in chime with cloned obsequies,
Fused to his centrovertic grappling,
into the aethercore the poet pours his siliceous soul.

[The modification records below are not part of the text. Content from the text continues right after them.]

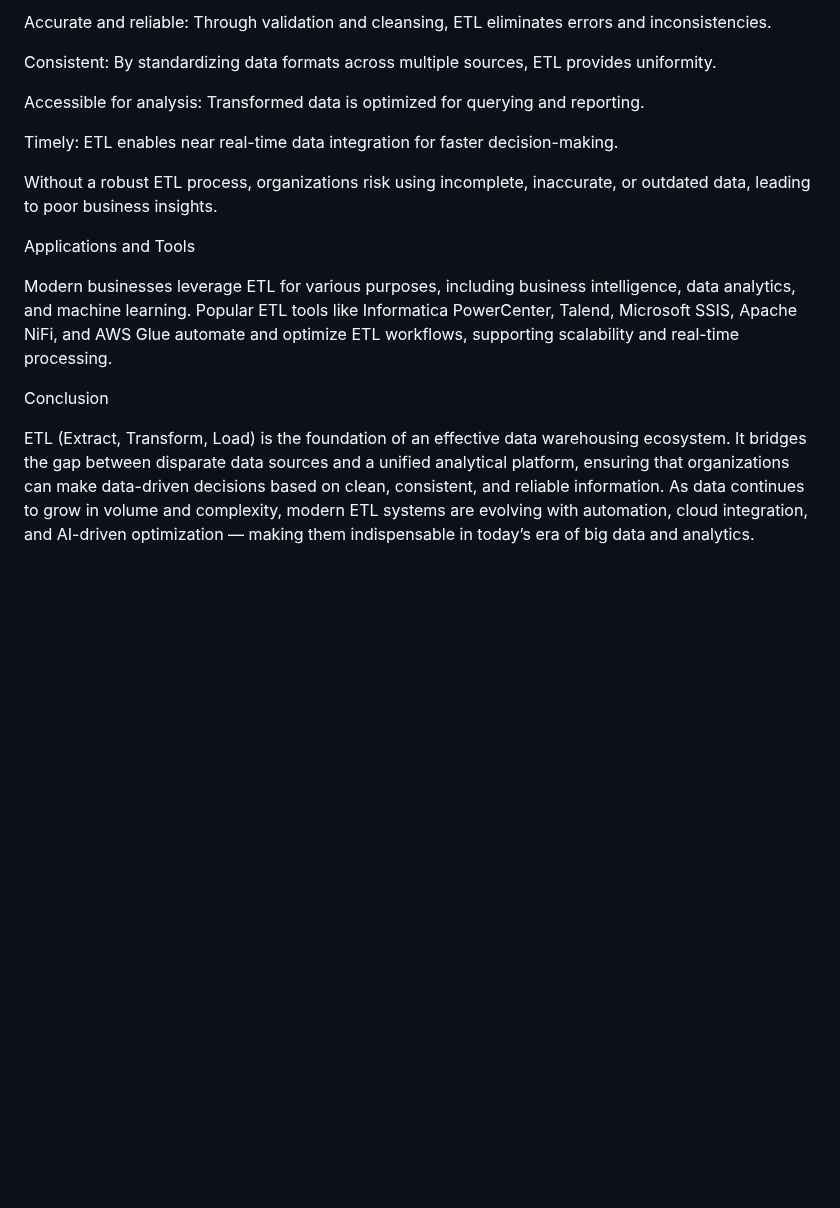
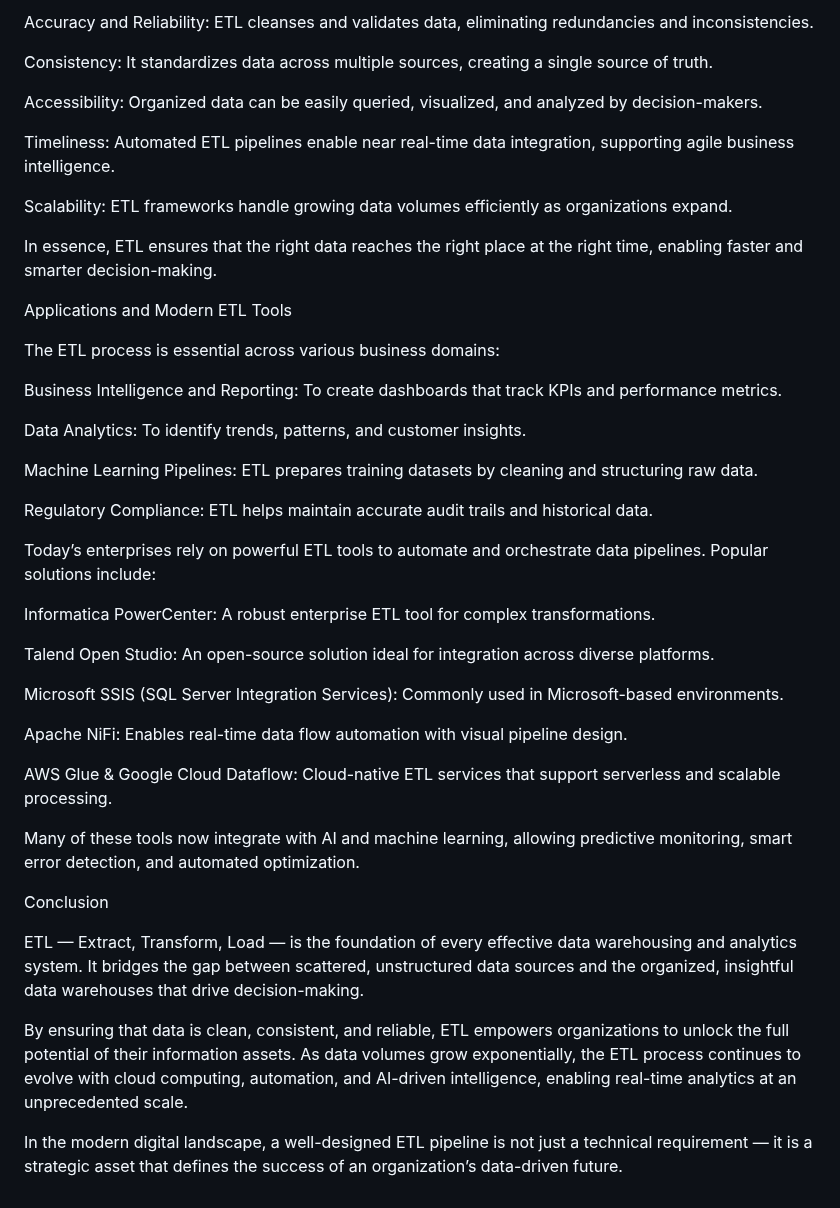
Before and after one commit to yugkakawat/portfolio, a Markdown page: articles/dwm.md, the part around one of its changes. Rendered like a GitHub page; blank space fills up the shorter version.

```diff
--- a/articles/dwm.md
+++ b/articles/dwm.md
@@ -51,18 +67,46 @@ ETL plays a vital role in the success of data warehousing systems by ensuring th
 
-Accurate and reliable: Through validation and cleansing, ETL eliminates errors and inconsistencies.
+Accuracy and Reliability: ETL cleanses and validates data, eliminating redundancies and inconsistencies.
 
-Consistent: By standardizing data formats across multiple sources, ETL provides uniformity.
+Consistency: It standardizes data across multiple sources, creating a single source of truth.
 
-Accessible for analysis: Transformed data is optimized for querying and reporting.
+Accessibility: Organized data can be easily queried, visualized, and analyzed by decision-makers.
 
-Timely: ETL enables near real-time data integration for faster decision-making.
+Timeliness: Automated ETL pipelines enable near real-time data integration, supporting agile business intelligence.
 
-Without a robust ETL process, organizations risk using incomplete, inaccurate, or outdated data, leading to poor business insights.
+Scalability: ETL frameworks handle growing data volumes efficiently as organizations expand.
 
-Applications and Tools
+In essence, ETL ensures that the right data reaches the right place at the right time, enabling faster and smarter decision-making.
 
-Modern businesses leverage ETL for various purposes, including business intelligence, data analytics, and machine learning. Popular ETL tools like Informatica PowerCenter, Talend, Microsoft SSIS, Apache NiFi, and AWS Glue automate and optimize ETL workflows, supporting scalability and real-time processing.
+Applications and Modern ETL Tools
+
+The ETL process is essential across various business domains:
+
+Business Intelligence and Reporting: To create dashboards that track KPIs and performance metrics.
+
+Data Analytics: To identify trends, patterns, and customer insights.
+
+Machine Learning Pipelines: ETL prepares training datasets by cleaning and structuring raw data.
+
+Regulatory Compliance: ETL helps maintain accurate audit trails and historical data.
+
+Today’s enterprises rely on powerful ETL tools to automate and orchestrate data pipelines. Popular solutions include:
+
+Informatica PowerCenter: A robust enterprise ETL tool for complex transformations.
+
+Talend Open Studio: An open-source solution ideal for integration across diverse platforms.
+
+Microsoft SSIS (SQL Server Integration Services): Commonly used in Microsoft-based environments.
+
+Apache NiFi: Enables real-time data flow automation with visual pipeline design.
+
+AWS Glue & Google Cloud Dataflow: Cloud-native ETL services that support serverless and scalable processing.
+
+Many of these tools now integrate with AI and machine learning, allowing predictive monitoring, smart error detection, and automated optimization.
 
 Conclusion
 
-ETL (Extract, Transform, Load) is the foundation of an effective data warehousing ecosystem. It bridges the gap between disparate data sources and a unified analytical platform, ensuring that organizations can make data-driven decisions based on clean, consistent, and reliable information. As data continues to grow in volume and complexity, modern ETL systems are evolving with automation, cloud integration, and AI-driven optimization — making them indispensable in today’s era of big data and analytics.
+ETL — Extract, Transform, Load — is the foundation of every effective data warehousing and analytics system. It bridges the gap between scattered, unstructured data sources and the organized, insightful data warehouses that drive decision-making.
+
+By ensuring that data is clean, consistent, and reliable, ETL empowers organizations to unlock the full potential of their information assets. As data volumes grow exponentially, the ETL process continues to evolve with cloud computing, automation, and AI-driven intelligence, enabling real-time analytics at an unprecedented scale.
+
+In the modern digital landscape, a well-designed ETL pipeline is not just a technical requirement — it is a strategic asset that defines the success of an organization’s data-driven future.
```
Also changed, not shown: other parts of articles/dwm.md (+37 -21 lines).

CLAYTON ESHLEMAN is the author of numerous books of poetry, including, in 2008, The Grindstone of Rapport / A Clayton Eshleman Reader, Clayton Eshleman / The Essential Poetry 1960-2015 and most recently Penetralia (all from Black Widow). Eshleman has published sixteen collections of translations, including Watchfiends & Rack Screams by Antonin Artaud (Exact Change, 1995), The Complete Poetry of CÃÂ©sar Vallejo with a Foreword by Mario Vargas Llosa (University of California Press, 2007), and AimÃÂ© CÃÂ©saire: The Collected Poetry (co-translated with Annette Smith, University of California Press, 1983). Most recently, Wesleyan Press brought out a 900 page bilingual edition of The Complete Poetry of AimÃ© CÃ©saire, co-translated with A. James Arnold Eshleman also founded and edited two of the most innovative poetry journals of the later part of the 20th century: Caterpillar (20 issues, 1967-1973) and Sulfur (46 issues, 1981-2000). Doubleday-Anchor published A Caterpillar Anthology in 1971 and Wesleyan in November 2015 published a 700 page Sulfur Anthology. His website is www.claytoneshleman.com